Flags are one of those things most people don’t think much about—except, of course, for vexillologists, who study flag design—but maybe they should. Flags tell fascinating stories. From the Atlas Obscura archives: the weird tales behind some of the world’s most unusual and ugly, protected, and reviled national symbols. Plus a few tips for designing your own.

Around the World in Things You Can’t Do to Flags

by Dan Nosowitz

You might be able to tell where in the world you are by what happens if you set a flag ablaze. How countries treat the destruction of their national symbols varies greatly. The United States has strong protections for flag burning, which makes it rather unusual. Most other nations, including many generally perceived as progressive and permissive, have some kind of flag-desecration laws on their books. These laws are, often, a fascinating blend of the seemingly arbitrary and the desire to suppress legitimate protest.

Turkmenistan has the world’s most complicated national flag design.
Turkmenistan has the world’s most complicated national flag design. Wong Yu Liang/Getty Images

What Makes a Great Flag?

by Eric Grundhauser

Among vexillologists—those who specialize in studying the design, meaning, and effectiveness of flags—there are a few cardinal rules about flag design that distinguish clear winners from those left twisting in the wind. The guide Good Flag, Bad Flag outlines the tenets of effective flag design: simplicity, meaningful symbolism, no more than three colors, no lettering or seals, and a unique overall design.
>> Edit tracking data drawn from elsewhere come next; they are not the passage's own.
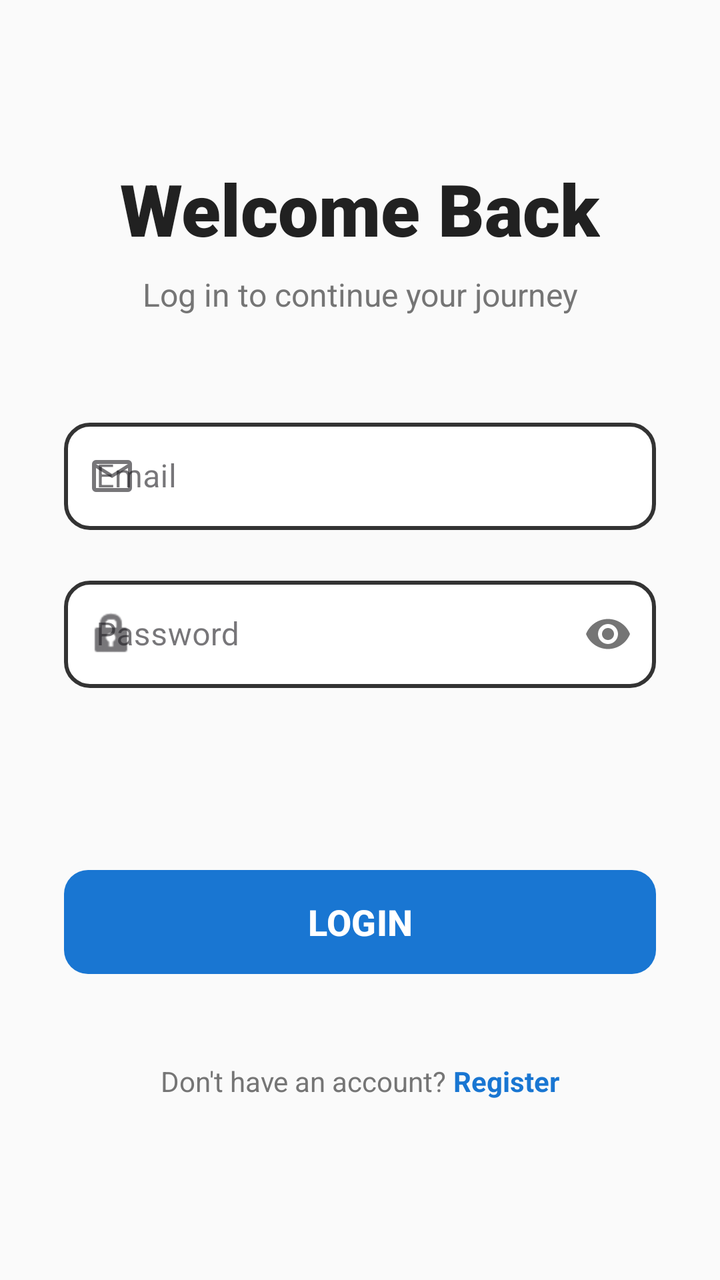
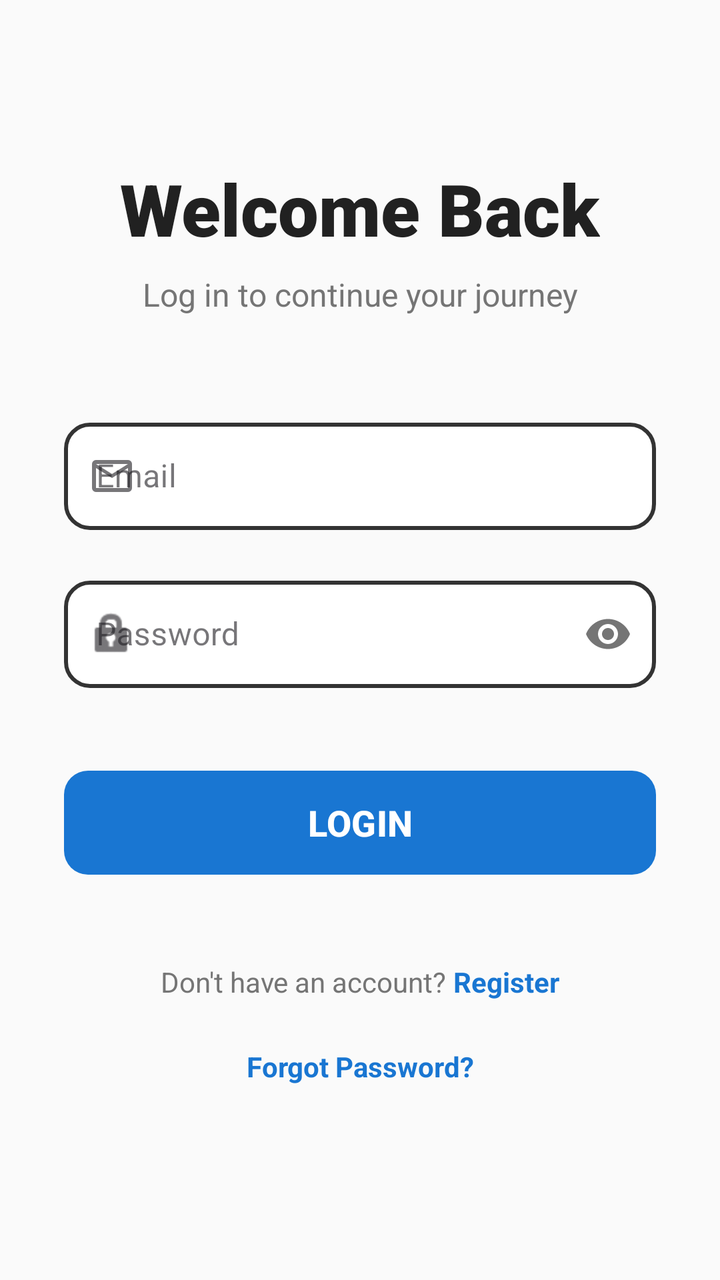

An Android layout rendered at two revisions. The XML below is the earlier revision; the diff shows what the commit changed to produce the second picture.
<!-- AndroidManifest.xml: application theme Theme.Wanderer -->
<!-- res/layout/activity_login.xml -->
<?xml version="1.0" encoding="utf-8"?>
<androidx.core.widget.NestedScrollView
    xmlns:android="http://schemas.android.com/apk/res/android"
    xmlns:app="http://schemas.android.com/apk/res-auto"
    xmlns:tools="http://schemas.android.com/tools"
    android:layout_width="match_parent"
    android:layout_height="match_parent"
    android:fillViewport="true"
    android:background="#FAFAFA"
    tools:context=".LoginActivity">

    <androidx.constraintlayout.widget.ConstraintLayout
        android:layout_width="match_parent"
        android:layout_height="wrap_content"
        android:paddingBottom="32dp"> 

        
        <TextView
            android:id="@+id/tvLoginTitle"
            android:layout_width="wrap_content"
            android:layout_height="wrap_content"
            android:layout_marginTop="80dp"
            android:fontFamily="sans-serif-black"
            android:text="Welcome Back"
            android:textColor="#212121"
            android:textSize="36sp"
            android:textStyle="bold"
            app:layout_constraintEnd_toEndOf="parent"
            app:layout_constraintStart_toStartOf="parent"
            app:layout_constraintTop_toTopOf="parent" />

        
        <TextView
            android:id="@+id/tvLoginSubtitle"
            android:layout_width="wrap_content"
            android:layout_height="wrap_content"
            android:layout_marginTop="8dp"
            android:text="Log in to continue your journey"
            android:textColor="#757575"
            android:textSize="16sp"
            app:layout_constraintEnd_toEndOf="parent"
            app:layout_constraintStart_toStartOf="parent"
            app:layout_constraintTop_toBottomOf="@id/tvLoginTitle" />

        
        <com.google.android.material.textfield.TextInputLayout
            android:id="@+id/usernameInputLayout"
            style="@style/Widget.MaterialComponents.TextInputLayout.OutlinedBox"
            android:layout_width="match_parent"
            android:layout_height="wrap_content"
            android:layout_marginHorizontal="32dp"
            android:layout_marginTop="48dp"
            android:hint="Email"
            app:boxCornerRadiusBottomEnd="12dp"
            app:boxCornerRadiusBottomStart="12dp"
            app:boxCornerRadiusTopEnd="12dp"
            app:boxCornerRadiusTopStart="12dp"
            app:startIconDrawable="@drawable/mail_icon"
            app:layout_constraintEnd_toEndOf="parent"
            app:layout_constraintStart_toStartOf="parent"
            app:layout_constraintTop_toBottomOf="@id/tvLoginSubtitle">

            <com.google.android.material.textfield.TextInputEditText
                android:id="@+id/etUsername"
                android:layout_width="match_parent"
                android:layout_height="wrap_content"
                android:background="@drawable/custom_input_border"
                android:inputType="textEmailAddress"
                android:padding="16dp"
                android:textColor="#212121"
                android:textColorHint="#757575" />
        </com.google.android.material.textfield.TextInputLayout>

        
        <com.google.android.material.textfield.TextInputLayout
            android:id="@+id/passwordInputLayout"
            style="@style/Widget.MaterialComponents.TextInputLayout.OutlinedBox"
            android:layout_width="match_parent"
            android:layout_height="wrap_content"
            android:layout_marginHorizontal="32dp"
            android:layout_marginTop="20dp"
            android:hint="Password"
            app:boxCornerRadiusBottomEnd="12dp"
            app:boxCornerRadiusBottomStart="12dp"
            app:boxCornerRadiusTopEnd="12dp"
            app:boxCornerRadiusTopStart="12dp"
            app:passwordToggleEnabled="true"
            app:startIconDrawable="@android:drawable/ic_lock_idle_lock"
            app:layout_constraintEnd_toEndOf="parent"
            app:layout_constraintStart_toStartOf="parent"
            app:layout_constraintTop_toBottomOf="@id/usernameInputLayout">

            <com.google.android.material.textfield.TextInputEditText
                android:id="@+id/etPassword"
                android:layout_width="match_parent"
                android:layout_height="wrap_content"
                android:background="@drawable/custom_input_border"
                android:inputType="textPassword"
                android:padding="16dp"
                android:textColor="#212121"
                android:textColorHint="#757575" />
        </com.google.android.material.textfield.TextInputLayout>

        

        

        

        <com.google.android.material.button.MaterialButton
            android:id="@+id/btnLogin"
            android:layout_width="match_parent"
            android:layout_height="60dp"
            android:layout_marginHorizontal="32dp"
            android:text="LOGIN"
            android:textSize="18sp"
            android:textStyle="bold"
            app:backgroundTint="#1976D2"
            app:cornerRadius="12dp"
            app:layout_constraintBottom_toBottomOf="parent"
            app:layout_constraintEnd_toEndOf="parent"
            app:layout_constraintStart_toStartOf="parent"
            app:layout_constraintTop_toBottomOf="@+id/passwordInputLayout"
            app:layout_constraintVertical_bias="0.427" />

        <LinearLayout
            android:id="@+id/layoutRegister"
            android:layout_width="wrap_content"
            android:layout_height="wrap_content"
            android:layout_marginTop="40dp"
            android:orientation="horizontal"
            app:layout_constraintEnd_toEndOf="parent"
            app:layout_constraintStart_toStartOf="parent"
            app:layout_constraintTop_toBottomOf="@id/btnLogin">

            <TextView
                android:layout_width="wrap_content"
                android:layout_height="wrap_content"
                android:text="Don't have an account? "
                android:textColor="#757575" />

            <TextView
                android:id="@+id/tvRegisterLink"
                android:layout_width="wrap_content"
                android:layout_height="wrap_content"
                android:text="Register"
                android:textColor="#1976D2"
                android:textStyle="bold" />
        </LinearLayout>

        

    </androidx.constraintlayout.widget.ConstraintLayout>
</androidx.core.widget.NestedScrollView>
<!-- resources referenced by this layout -->
<resources>
  <!-- drawable custom_input_border (drawable) -->
  <?xml version="1.0" encoding="utf-8"?>
  <shape xmlns:android="http://schemas.android.com/apk/res/android" android:shape="rectangle">
  
      
      <solid android:color="#FFFFFF" />
  
      
      <stroke
          android:width="2dp"
          android:color="#333333" />
  
      
      <corners android:radius="12dp" />
  
      
      <padding
          android:left="16dp"
          android:top="12dp"
          android:right="16dp"
          android:bottom="12dp" />
  
  </shape>
  <!-- drawable mail_icon (drawable) -->
  <vector xmlns:android="http://schemas.android.com/apk/res/android"
      android:width="24dp"
      android:height="24dp"
      android:viewportWidth="960"
      android:viewportHeight="960">
    <path
        android:pathData="M160,800q-33,0 -56.5,-23.5T80,720v-480q0,-33 23.5,-56.5T160,160h640q33,0 56.5,23.5T880,240v480q0,33 -23.5,56.5T800,800L160,800ZM480,520L160,320v400h640v-400L480,520ZM480,440 L800,240L160,240l320,200ZM160,320v-80,480 -400Z"
        android:fillColor="#e3e3e3"/>
  </vector>
  <style name="Theme.Wanderer" parent="Base.Theme.Wanderer" />
  <style name="Base.Theme.Wanderer" parent="Theme.Material3.DayNight.NoActionBar">
          
          
      </style>
</resources>

<!-- the commit's change to res/layout/activity_login.xml (unified diff, before → after) -->
@@ -121,7 +121,7 @@
             app:layout_constraintEnd_toEndOf="parent"
             app:layout_constraintStart_toStartOf="parent"
             app:layout_constraintTop_toBottomOf="@+id/passwordInputLayout"
-            app:layout_constraintVertical_bias="0.427" />
+            app:layout_constraintVertical_bias="0.183" />
 
         <LinearLayout
             android:id="@+id/layoutRegister"
@@ -146,7 +146,24 @@
                 android:text="Register"
                 android:textColor="#1976D2"
                 android:textStyle="bold" />
+
         </LinearLayout>
+
+        <TextView
+            android:id="@+id/tvForgotPassword"
+            android:layout_width="wrap_content"
+            android:layout_height="wrap_content"
+            android:layout_marginTop="20dp"
+            android:text="Forgot Password?"
+            android:textColor="#1976D2"
+            android:textSize="14sp"
+            android:textStyle="bold"
+            app:layout_constraintBottom_toBottomOf="parent"
+            app:layout_constraintEnd_toEndOf="parent"
+            app:layout_constraintStart_toStartOf="parent"
+            app:layout_constraintTop_toBottomOf="@+id/layoutRegister"
+            app:layout_constraintVertical_bias="0.049"
+            tools:ignore="MissingConstraints" />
How does your flag fare?

What Should You Do With a Captured Nazi Flag?

by Reina Gattuso

Nazi flags—sometimes signed by the Allied soldiers that captured them—are a surprisingly common memento of the WWII era, according to Robert Citino, executive director of the Institute for the Study of War and Democracy at the National World War II Museum in New Orleans. “What it shows is the pride they took in their service and the pride they took in bringing down Hitler,” he says. Now, as the last of the war’s veterans pass away, family members and historians must decide what should become of these flags.
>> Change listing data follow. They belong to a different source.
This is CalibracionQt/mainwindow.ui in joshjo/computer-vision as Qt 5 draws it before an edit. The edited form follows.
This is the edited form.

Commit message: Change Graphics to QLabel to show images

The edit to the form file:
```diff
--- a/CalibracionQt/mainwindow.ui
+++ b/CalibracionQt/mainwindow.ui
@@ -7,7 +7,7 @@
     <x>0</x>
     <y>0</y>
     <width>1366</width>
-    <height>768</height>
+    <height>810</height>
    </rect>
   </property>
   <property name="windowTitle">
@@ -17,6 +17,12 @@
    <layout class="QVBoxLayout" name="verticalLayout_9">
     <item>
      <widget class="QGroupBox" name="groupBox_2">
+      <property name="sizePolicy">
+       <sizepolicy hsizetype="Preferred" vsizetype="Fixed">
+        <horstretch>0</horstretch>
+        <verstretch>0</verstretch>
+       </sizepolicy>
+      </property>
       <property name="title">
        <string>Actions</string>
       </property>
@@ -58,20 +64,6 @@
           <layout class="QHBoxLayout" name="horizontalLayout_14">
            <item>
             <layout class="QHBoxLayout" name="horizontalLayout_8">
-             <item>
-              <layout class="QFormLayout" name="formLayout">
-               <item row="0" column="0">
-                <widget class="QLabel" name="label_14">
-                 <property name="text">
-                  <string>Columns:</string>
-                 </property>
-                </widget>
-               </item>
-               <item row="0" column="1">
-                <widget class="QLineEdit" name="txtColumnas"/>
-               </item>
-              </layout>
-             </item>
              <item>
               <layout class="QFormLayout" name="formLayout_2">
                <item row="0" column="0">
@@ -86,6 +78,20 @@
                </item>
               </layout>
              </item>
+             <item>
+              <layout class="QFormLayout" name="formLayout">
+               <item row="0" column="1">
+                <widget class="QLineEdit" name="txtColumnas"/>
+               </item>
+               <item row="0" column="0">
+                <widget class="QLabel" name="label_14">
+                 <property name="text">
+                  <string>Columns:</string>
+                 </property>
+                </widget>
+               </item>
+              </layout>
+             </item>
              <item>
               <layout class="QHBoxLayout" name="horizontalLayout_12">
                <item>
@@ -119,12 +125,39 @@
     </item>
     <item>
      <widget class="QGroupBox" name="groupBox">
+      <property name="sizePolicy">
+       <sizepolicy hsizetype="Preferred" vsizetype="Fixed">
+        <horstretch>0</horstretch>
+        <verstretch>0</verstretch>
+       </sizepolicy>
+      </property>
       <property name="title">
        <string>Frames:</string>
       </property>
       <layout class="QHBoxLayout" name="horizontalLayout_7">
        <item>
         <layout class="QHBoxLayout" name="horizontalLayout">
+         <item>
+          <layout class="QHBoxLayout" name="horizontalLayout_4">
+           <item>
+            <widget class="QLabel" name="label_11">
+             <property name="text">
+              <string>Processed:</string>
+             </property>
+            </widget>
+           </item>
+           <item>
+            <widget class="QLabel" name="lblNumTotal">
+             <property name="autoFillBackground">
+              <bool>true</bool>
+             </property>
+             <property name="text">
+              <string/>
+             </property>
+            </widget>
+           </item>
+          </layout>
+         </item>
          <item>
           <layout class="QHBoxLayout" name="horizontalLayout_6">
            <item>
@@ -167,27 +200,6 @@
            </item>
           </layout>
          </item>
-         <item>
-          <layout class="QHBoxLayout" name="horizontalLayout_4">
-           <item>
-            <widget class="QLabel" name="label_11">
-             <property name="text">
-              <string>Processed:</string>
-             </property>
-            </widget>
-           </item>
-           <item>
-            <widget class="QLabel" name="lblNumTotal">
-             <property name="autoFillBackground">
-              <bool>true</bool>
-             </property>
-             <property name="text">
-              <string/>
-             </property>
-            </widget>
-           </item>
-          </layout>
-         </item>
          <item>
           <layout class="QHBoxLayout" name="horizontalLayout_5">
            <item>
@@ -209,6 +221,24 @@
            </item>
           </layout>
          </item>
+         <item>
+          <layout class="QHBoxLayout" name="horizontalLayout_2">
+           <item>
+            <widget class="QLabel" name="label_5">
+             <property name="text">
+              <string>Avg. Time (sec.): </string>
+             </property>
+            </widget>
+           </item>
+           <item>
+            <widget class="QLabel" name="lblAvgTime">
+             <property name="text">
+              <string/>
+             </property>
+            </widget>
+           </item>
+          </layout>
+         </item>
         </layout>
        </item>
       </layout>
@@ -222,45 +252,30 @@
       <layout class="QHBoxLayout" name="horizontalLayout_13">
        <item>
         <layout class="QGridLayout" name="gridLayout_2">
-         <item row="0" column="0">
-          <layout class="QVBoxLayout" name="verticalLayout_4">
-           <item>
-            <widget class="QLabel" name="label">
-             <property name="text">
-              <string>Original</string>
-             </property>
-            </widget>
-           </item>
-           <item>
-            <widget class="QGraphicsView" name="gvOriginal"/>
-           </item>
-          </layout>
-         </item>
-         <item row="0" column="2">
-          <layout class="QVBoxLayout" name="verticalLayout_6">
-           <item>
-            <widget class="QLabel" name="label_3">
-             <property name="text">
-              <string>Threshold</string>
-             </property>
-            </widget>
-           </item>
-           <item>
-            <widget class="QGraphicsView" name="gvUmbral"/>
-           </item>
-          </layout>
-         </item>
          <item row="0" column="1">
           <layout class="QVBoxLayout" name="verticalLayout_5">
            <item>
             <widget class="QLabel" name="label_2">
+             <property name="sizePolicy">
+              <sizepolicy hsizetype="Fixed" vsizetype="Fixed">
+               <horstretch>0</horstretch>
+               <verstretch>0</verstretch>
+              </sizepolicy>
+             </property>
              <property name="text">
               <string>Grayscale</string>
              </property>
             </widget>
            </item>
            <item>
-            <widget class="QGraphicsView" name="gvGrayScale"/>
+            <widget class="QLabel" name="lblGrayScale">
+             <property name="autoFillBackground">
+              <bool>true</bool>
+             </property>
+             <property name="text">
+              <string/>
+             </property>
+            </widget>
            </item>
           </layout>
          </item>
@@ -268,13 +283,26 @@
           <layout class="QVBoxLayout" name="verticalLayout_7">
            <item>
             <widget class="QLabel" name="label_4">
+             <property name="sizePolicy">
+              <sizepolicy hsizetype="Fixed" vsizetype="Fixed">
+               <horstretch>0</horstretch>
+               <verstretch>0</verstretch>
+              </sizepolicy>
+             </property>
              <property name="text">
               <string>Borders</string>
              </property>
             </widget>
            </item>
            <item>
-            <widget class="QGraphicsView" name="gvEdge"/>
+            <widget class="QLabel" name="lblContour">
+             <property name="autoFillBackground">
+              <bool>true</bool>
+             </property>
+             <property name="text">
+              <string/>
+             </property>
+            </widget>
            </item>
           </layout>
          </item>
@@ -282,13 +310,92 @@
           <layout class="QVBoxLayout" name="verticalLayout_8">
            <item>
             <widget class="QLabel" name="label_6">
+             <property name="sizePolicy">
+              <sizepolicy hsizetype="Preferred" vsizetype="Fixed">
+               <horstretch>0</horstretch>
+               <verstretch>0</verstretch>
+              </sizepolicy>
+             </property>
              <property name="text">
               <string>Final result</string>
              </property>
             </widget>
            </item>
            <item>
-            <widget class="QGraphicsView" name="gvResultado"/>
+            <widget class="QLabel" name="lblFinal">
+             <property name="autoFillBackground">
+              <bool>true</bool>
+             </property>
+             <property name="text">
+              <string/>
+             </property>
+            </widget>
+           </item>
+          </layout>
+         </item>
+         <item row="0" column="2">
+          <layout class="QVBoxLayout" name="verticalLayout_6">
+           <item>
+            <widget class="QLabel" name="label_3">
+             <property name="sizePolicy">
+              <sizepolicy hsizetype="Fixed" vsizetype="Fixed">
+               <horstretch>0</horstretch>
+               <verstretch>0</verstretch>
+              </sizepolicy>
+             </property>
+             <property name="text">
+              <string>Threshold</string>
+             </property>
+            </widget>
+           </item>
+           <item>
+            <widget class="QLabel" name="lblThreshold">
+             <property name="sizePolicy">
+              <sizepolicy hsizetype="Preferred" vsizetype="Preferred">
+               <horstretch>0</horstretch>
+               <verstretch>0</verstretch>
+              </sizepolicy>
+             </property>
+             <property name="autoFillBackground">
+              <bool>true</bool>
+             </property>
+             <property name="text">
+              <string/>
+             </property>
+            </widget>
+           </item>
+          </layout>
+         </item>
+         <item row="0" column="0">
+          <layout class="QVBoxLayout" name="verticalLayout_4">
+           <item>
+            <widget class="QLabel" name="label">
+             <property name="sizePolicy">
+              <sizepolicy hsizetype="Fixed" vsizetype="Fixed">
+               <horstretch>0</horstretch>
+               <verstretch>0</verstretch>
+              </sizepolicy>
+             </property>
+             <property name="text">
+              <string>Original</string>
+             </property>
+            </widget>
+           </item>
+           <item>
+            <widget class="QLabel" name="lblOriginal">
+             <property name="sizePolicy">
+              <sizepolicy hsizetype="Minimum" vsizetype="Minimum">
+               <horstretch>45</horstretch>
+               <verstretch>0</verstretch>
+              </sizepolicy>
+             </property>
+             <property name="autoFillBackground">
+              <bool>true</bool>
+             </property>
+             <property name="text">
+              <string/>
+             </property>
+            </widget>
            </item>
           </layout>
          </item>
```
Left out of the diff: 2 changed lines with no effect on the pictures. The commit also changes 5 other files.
Nepal’s flag is the only national flag in the world that is not a rectangle.
Nepal’s flag is the only national flag in the world that is not a rectangle. Frank Bienewald/LightRocket via Getty Images

Decoding the Unusual Shape of the Nepali Flag

by Dan Nosowitz

A very strange thing about national flags is how similar they are. More than 75 percent of all national flags include the color red, and more than 72 percent include the color white. A whopping 30 national flags have the red, white, and blue color combination. Stripes, stars, and crosses are exceedingly common. There are no rules, no international governing bodies, that tell a country what a flag can and cannot be, and yet all flags save one are rectangles. That one outlier is Nepal.

The Museum That Keeps Now-Obscure Confederate Flags

by Sarah Laskow

The American Civil War Museum in Richmond, Virginia, is home to more than 800 flags that symbolize the Confederate States of America. Some are reproductions and post-war flags, but the majority date to the mid-19th century and many of those were captured by soldiers of the United States Army. “These things are part of the fabric of history,” says Cathy Wright, a curator at the museum. “Museums seem to be the safe place to explore these, and that is in fact where they belong.”